══ Available data ══

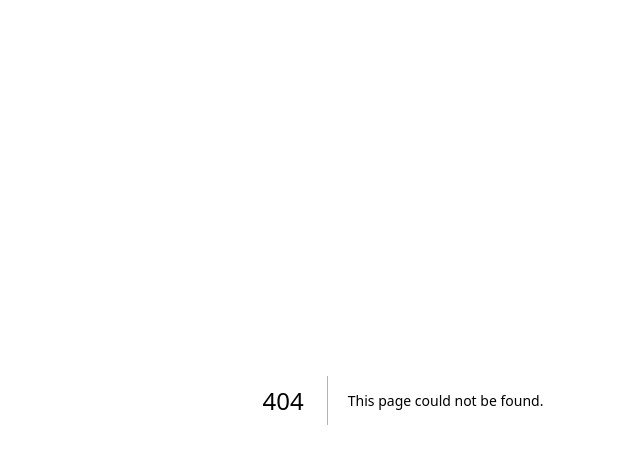
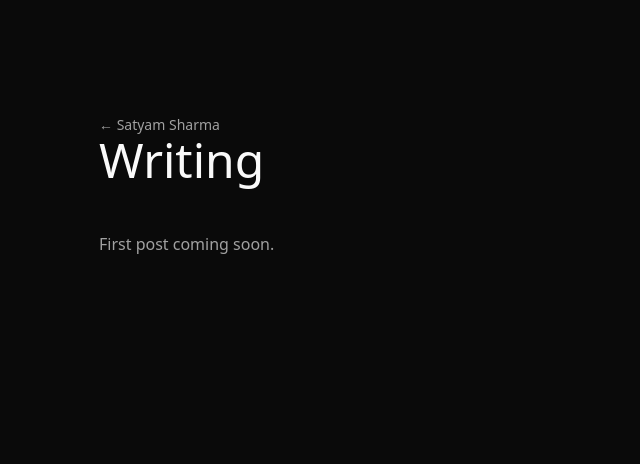
Before and after one commit to SatyamDev803/SatyamDev803.github.io, a Next.js app: page /blog in a window 1280 px wide. Before the commit this address had no page. Shown: the top 464 px of the page, without its empty margins (237-877 px from the left). Built offline with nearby package versions, Linux system fonts and the light colour scheme.

Commit message:
feat: add blog index and markdown post loader

```diff
--- /dev/null
+++ b/app/blog/page.tsx
@@ -0,0 +1,36 @@
+import type { Metadata } from "next";
+import Link from "next/link";
+
+import { formatDate, getAllPosts } from "@/lib/posts";
+
+export const metadata: Metadata = {
+  title: "Writing | Satyam Sharma",
+  description: "Notes on real-time AI systems and the production problems behind them.",
+};
+
+export default function BlogIndex() {
+  const posts = getAllPosts();
+  return (
+    <main className="max-w-2xl mx-auto px-4 sm:px-8 py-20 sm:py-28 space-y-12">
+      <Link href="/" className="text-sm text-muted-foreground hover:text-foreground">
+        ← Satyam Sharma
+      </Link>
+      <h1 className="text-4xl sm:text-5xl font-light">Writing</h1>
+      {posts.length === 0 ? (
+        <p className="text-muted-foreground">First post coming soon.</p>
+      ) : (
+        <ul className="space-y-10">
+          {posts.map((p) => (
+            <li key={p.slug} className="space-y-2">
+              <div className="text-sm text-muted-foreground font-mono">{formatDate(p.date)}</div>
+              <Link href={`/blog/${p.slug}/`} className="text-xl font-medium hover:text-muted-foreground">
+                {p.title}
+              </Link>
+              <p className="text-muted-foreground">{p.summary}</p>
+            </li>
+          ))}
+        </ul>
+      )}
+    </main>
+  );
+}
--- a/app/globals.css
+++ b/app/globals.css
@@ -136,3 +136,35 @@
     }
   }
 }
+
+/* Blog post body (rendered from Markdown) */
+.prose-post {
+  @apply text-muted-foreground leading-relaxed space-y-5;
+}
+.prose-post h2 {
+  @apply text-2xl font-light text-foreground pt-6;
+}
+.prose-post h3 {
+  @apply text-xl font-medium text-foreground pt-4;
+}
+.prose-post a {
+  @apply text-foreground underline underline-offset-4;
+}
+.prose-post ul {
+  @apply list-disc pl-6 space-y-2;
+}
+.prose-post ol {
+  @apply list-decimal pl-6 space-y-2;
+}
+.prose-post code {
+  @apply font-mono text-sm text-foreground;
+}
+.prose-post pre {
+  @apply overflow-x-auto rounded-lg border border-border bg-muted/50 p-4 text-sm;
+}
+.prose-post img {
+  @apply rounded-lg border border-border max-w-full h-auto;
+}
+.prose-post blockquote {
+  @apply border-l-2 border-border pl-4 italic;
+}
--- /dev/null
+++ b/content/posts/_example.md
@@ -0,0 +1,8 @@
+---
+title: Example post title
+date: 2026-12-01
+summary: One line that appears on the blog index.
+---
+
+Files starting with an underscore are drafts and are not published. Copy this file to
+`my-post-slug.md`, edit it, and push. The post appears at /blog/my-post-slug/.
--- /dev/null
+++ b/lib/posts.ts
@@ -0,0 +1,66 @@
+import fs from "node:fs";
+import path from "node:path";
+
+import { marked } from "marked";
+
+// Posts are Markdown files in content/posts/<slug>.md with a small front matter block:
+//
+// ---
+// title: How we got recordings from 74% to 99%
+// date: 2026-12-01
+// summary: One line shown on the blog index.
+// ---
+//
+// Files whose name starts with "_" are drafts and are never published.
+
+export type PostMeta = { slug: string; title: string; date: string; summary: string };
+export type Post = PostMeta & { html: string };
+
+const POSTS_DIR = path.join(process.cwd(), "content", "posts");
+
+function parse(raw: string, slug: string): { meta: PostMeta; body: string } {
+  const match = /^---\n([\s\S]*?)\n---\n?([\s\S]*)$/.exec(raw);
+  if (!match) throw new Error(`Post "${slug}" is missing its front matter block`);
+  const fields = Object.fromEntries(
+    match[1]
+      .split("\n")
+      .filter((line) => line.includes(":"))
+      .map((line) => {
+        const i = line.indexOf(":");
+        return [line.slice(0, i).trim(), line.slice(i + 1).trim()];
+      }),
+  );
+  for (const key of ["title", "date", "summary"]) {
+    if (!fields[key]) throw new Error(`Post "${slug}" is missing "${key}" in its front matter`);
+  }
+  if (!/^\d{4}-\d{2}-\d{2}$/.test(fields.date)) {
+    throw new Error(`Post "${slug}" has date "${fields.date}"; use YYYY-MM-DD`);
+  }
+  return { meta: { slug, title: fields.title, date: fields.date, summary: fields.summary }, body: match[2] };
+}
+
+function postFiles(): string[] {
+  if (!fs.existsSync(POSTS_DIR)) return [];
+  return fs.readdirSync(POSTS_DIR).filter((f) => f.endsWith(".md") && !f.startsWith("_"));
+}
+
+export function getAllPosts(): PostMeta[] {
+  return postFiles()
+    .map((f) => parse(fs.readFileSync(path.join(POSTS_DIR, f), "utf8"), f.replace(/\.md$/, "")).meta)
+    .sort((a, b) => b.date.localeCompare(a.date));
+}
+
+export function getPost(slug: string): Post {
+  const raw = fs.readFileSync(path.join(POSTS_DIR, `${slug}.md`), "utf8");
+  const { meta, body } = parse(raw, slug);
+  return { ...meta, html: marked.parse(body, { async: false }) };
+}
+
+export function formatDate(iso: string): string {
+  return new Date(`${iso}T00:00:00Z`).toLocaleDateString("en-GB", {
+    day: "numeric",
+    month: "long",
+    year: "numeric",
+    timeZone: "UTC",
+  });
+}
--- /dev/null
+++ b/templates/blog-post-page.tsx
@@ -0,0 +1,38 @@
+// Moves to app/blog/[slug]/page.tsx with the first published post. Next.js static export
+// rejects a dynamic route whose generateStaticParams returns no pages, so it cannot ship empty.
+
+import type { Metadata } from "next";
+import Link from "next/link";
+
+import { formatDate, getAllPosts, getPost } from "@/lib/posts";
+
+type Params = { slug: string };
+
+export const dynamicParams = false;
+
+export function generateStaticParams(): Params[] {
+  return getAllPosts().map((p) => ({ slug: p.slug }));
+}
+
+export async function generateMetadata({ params }: { params: Promise<Params> }): Promise<Metadata> {
+  const { slug } = await params;
+  const post = getPost(slug);
+  return { title: `${post.title} | Satyam Sharma`, description: post.summary };
+}
+
+export default async function PostPage({ params }: { params: Promise<Params> }) {
+  const { slug } = await params;
+  const post = getPost(slug);
+  return (
+    <main className="max-w-2xl mx-auto px-4 sm:px-8 py-20 sm:py-28 space-y-10">
+      <Link href="/blog/" className="text-sm text-muted-foreground hover:text-foreground">
+        ← Writing
+      </Link>
+      <header className="space-y-3">
+        <div className="text-sm text-muted-foreground font-mono">{formatDate(post.date)}</div>
+        <h1 className="text-3xl sm:text-4xl font-light">{post.title}</h1>
+      </header>
+      <article className="prose-post" dangerouslySetInnerHTML={{ __html: post.html }} />
+    </main>
+  );
+}
```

═══

Required work: All of the entries need to be copied exactly, minus any pictures.

Solution:
Before and after one commit to SatyamDev803/SatyamDev803.github.io, a Next.js app: page /blog in a window 1280 px wide. Before the commit this address had no page. Shown: the top 464 px of the page, without its empty margins (237-877 px from the left). Built offline with nearby package versions, Linux system fonts and the light colour scheme.

Commit message:
feat: add blog index and markdown post loader

```diff
--- /dev/null
+++ b/app/blog/page.tsx
@@ -0,0 +1,36 @@
+import type { Metadata } from "next";
+import Link from "next/link";
+
+import { formatDate, getAllPosts } from "@/lib/posts";
+
+export const metadata: Metadata = {
+  title: "Writing | Satyam Sharma",
+  description: "Notes on real-time AI systems and the production problems behind them.",
+};
+
+export default function BlogIndex() {
+  const posts = getAllPosts();
+  return (
+    <main className="max-w-2xl mx-auto px-4 sm:px-8 py-20 sm:py-28 space-y-12">
+      <Link href="/" className="text-sm text-muted-foreground hover:text-foreground">
+        ← Satyam Sharma
+      </Link>
+      <h1 className="text-4xl sm:text-5xl font-light">Writing</h1>
+      {posts.length === 0 ? (
+        <p className="text-muted-foreground">First post coming soon.</p>
+      ) : (
+        <ul className="space-y-10">
+          {posts.map((p) => (
+            <li key={p.slug} className="space-y-2">
+              <div className="text-sm text-muted-foreground font-mono">{formatDate(p.date)}</div>
+              <Link href={`/blog/${p.slug}/`} className="text-xl font-medium hover:text-muted-foreground">
+                {p.title}
+              </Link>
+              <p className="text-muted-foreground">{p.summary}</p>
+            </li>
+          ))}
+        </ul>
+      )}
+    </main>
+  );
+}
--- a/app/globals.css
+++ b/app/globals.css
@@ -136,3 +136,35 @@
     }
   }
 }
+
+/* Blog post body (rendered from Markdown) */
+.prose-post {
+  @apply text-muted-foreground leading-relaxed space-y-5;
+}
+.prose-post h2 {
+  @apply text-2xl font-light text-foreground pt-6;
+}
+.prose-post h3 {
+  @apply text-xl font-medium text-foreground pt-4;
+}
+.prose-post a {
+  @apply text-foreground underline underline-offset-4;
+}
+.prose-post ul {
+  @apply list-disc pl-6 space-y-2;
+}
+.prose-post ol {
+  @apply list-decimal pl-6 space-y-2;
+}
+.prose-post code {
+  @apply font-mono text-sm text-foreground;
+}
+.prose-post pre {
+  @apply overflow-x-auto rounded-lg border border-border bg-muted/50 p-4 text-sm;
+}
+.prose-post img {
+  @apply rounded-lg border border-border max-w-full h-auto;
+}
+.prose-post blockquote {
+  @apply border-l-2 border-border pl-4 italic;
+}
--- /dev/null
+++ b/content/posts/_example.md
@@ -0,0 +1,8 @@
+---
+title: Example post title
+date: 2026-12-01
+summary: One line that appears on the blog index.
+---
+
+Files starting with an underscore are drafts and are not published. Copy this file to
+`my-post-slug.md`, edit it, and push. The post appears at /blog/my-post-slug/.
--- /dev/null
+++ b/lib/posts.ts
@@ -0,0 +1,66 @@
+import fs from "node:fs";
+import path from "node:path";
+
+import { marked } from "marked";
+
+// Posts are Markdown files in content/posts/<slug>.md with a small front matter block:
+//
+// ---
+// title: How we got recordings from 74% to 99%
+// date: 2026-12-01
+// summary: One line shown on the blog index.
+// ---
+//
+// Files whose name starts with "_" are drafts and are never published.
+
+export type PostMeta = { slug: string; title: string; date: string; summary: string };
+export type Post = PostMeta & { html: string };
+
+const POSTS_DIR = path.join(process.cwd(), "content", "posts");
+
+function parse(raw: string, slug: string): { meta: PostMeta; body: string } {
+  const match = /^---\n([\s\S]*?)\n---\n?([\s\S]*)$/.exec(raw);
+  if (!match) throw new Error(`Post "${slug}" is missing its front matter block`);
+  const fields = Object.fromEntries(
+    match[1]
+      .split("\n")
+      .filter((line) => line.includes(":"))
+      .map((line) => {
+        const i = line.indexOf(":");
+        return [line.slice(0, i).trim(), line.slice(i + 1).trim()];
+      }),
+  );
+  for (const key of ["title", "date", "summary"]) {
+    if (!fields[key]) throw new Error(`Post "${slug}" is missing "${key}" in its front matter`);
+  }
+  if (!/^\d{4}-\d{2}-\d{2}$/.test(fields.date)) {
+    throw new Error(`Post "${slug}" has date "${fields.date}"; use YYYY-MM-DD`);
+  }
+  return { meta: { slug, title: fields.title, date: fields.date, summary: fields.summary }, body: match[2] };
+}
+
+function postFiles(): string[] {
+  if (!fs.existsSync(POSTS_DIR)) return [];
+  return fs.readdirSync(POSTS_DIR).filter((f) => f.endsWith(".md") && !f.startsWith("_"));
+}
+
+export function getAllPosts(): PostMeta[] {
+  return postFiles()
+    .map((f) => parse(fs.readFileSync(path.join(POSTS_DIR, f), "utf8"), f.replace(/\.md$/, "")).meta)
+    .sort((a, b) => b.date.localeCompare(a.date));
+}
+
+export function getPost(slug: string): Post {
+  const raw = fs.readFileSync(path.join(POSTS_DIR, `${slug}.md`), "utf8");
+  const { meta, body } = parse(raw, slug);
+  return { ...meta, html: marked.parse(body, { async: false }) };
+}
+
+export function formatDate(iso: string): string {
+  return new Date(`${iso}T00:00:00Z`).toLocaleDateString("en-GB", {
+    day: "numeric",
+    month: "long",
+    year: "numeric",
+    timeZone: "UTC",
+  });
+}
--- /dev/null
+++ b/templates/blog-post-page.tsx
@@ -0,0 +1,38 @@
+// Moves to app/blog/[slug]/page.tsx with the first published post. Next.js static export
+// rejects a dynamic route whose generateStaticParams returns no pages, so it cannot ship empty.
+
+import type { Metadata } from "next";
+import Link from "next/link";
+
+import { formatDate, getAllPosts, getPost } from "@/lib/posts";
+
+type Params = { slug: string };
+
+export const dynamicParams = false;
+
+export function generateStaticParams(): Params[] {
+  return getAllPosts().map((p) => ({ slug: p.slug }));
+}
+
+export async function generateMetadata({ params }: { params: Promise<Params> }): Promise<Metadata> {
+  const { slug } = await params;
+  const post = getPost(slug);
+  return { title: `${post.title} | Satyam Sharma`, description: post.summary };
+}
+
+export default async function PostPage({ params }: { params: Promise<Params> }) {
+  const { slug } = await params;
+  const post = getPost(slug);
+  return (
+    <main className="max-w-2xl mx-auto px-4 sm:px-8 py-20 sm:py-28 space-y-10">
+      <Link href="/blog/" className="text-sm text-muted-foreground hover:text-foreground">
+        ← Writing
+      </Link>
+      <header className="space-y-3">
+        <div className="text-sm text-muted-foreground font-mono">{formatDate(post.date)}</div>
+        <h1 className="text-3xl sm:text-4xl font-light">{post.title}</h1>
+      </header>
+      <article className="prose-post" dangerouslySetInnerHTML={{ __html: post.html }} />
+    </main>
+  );
+}
```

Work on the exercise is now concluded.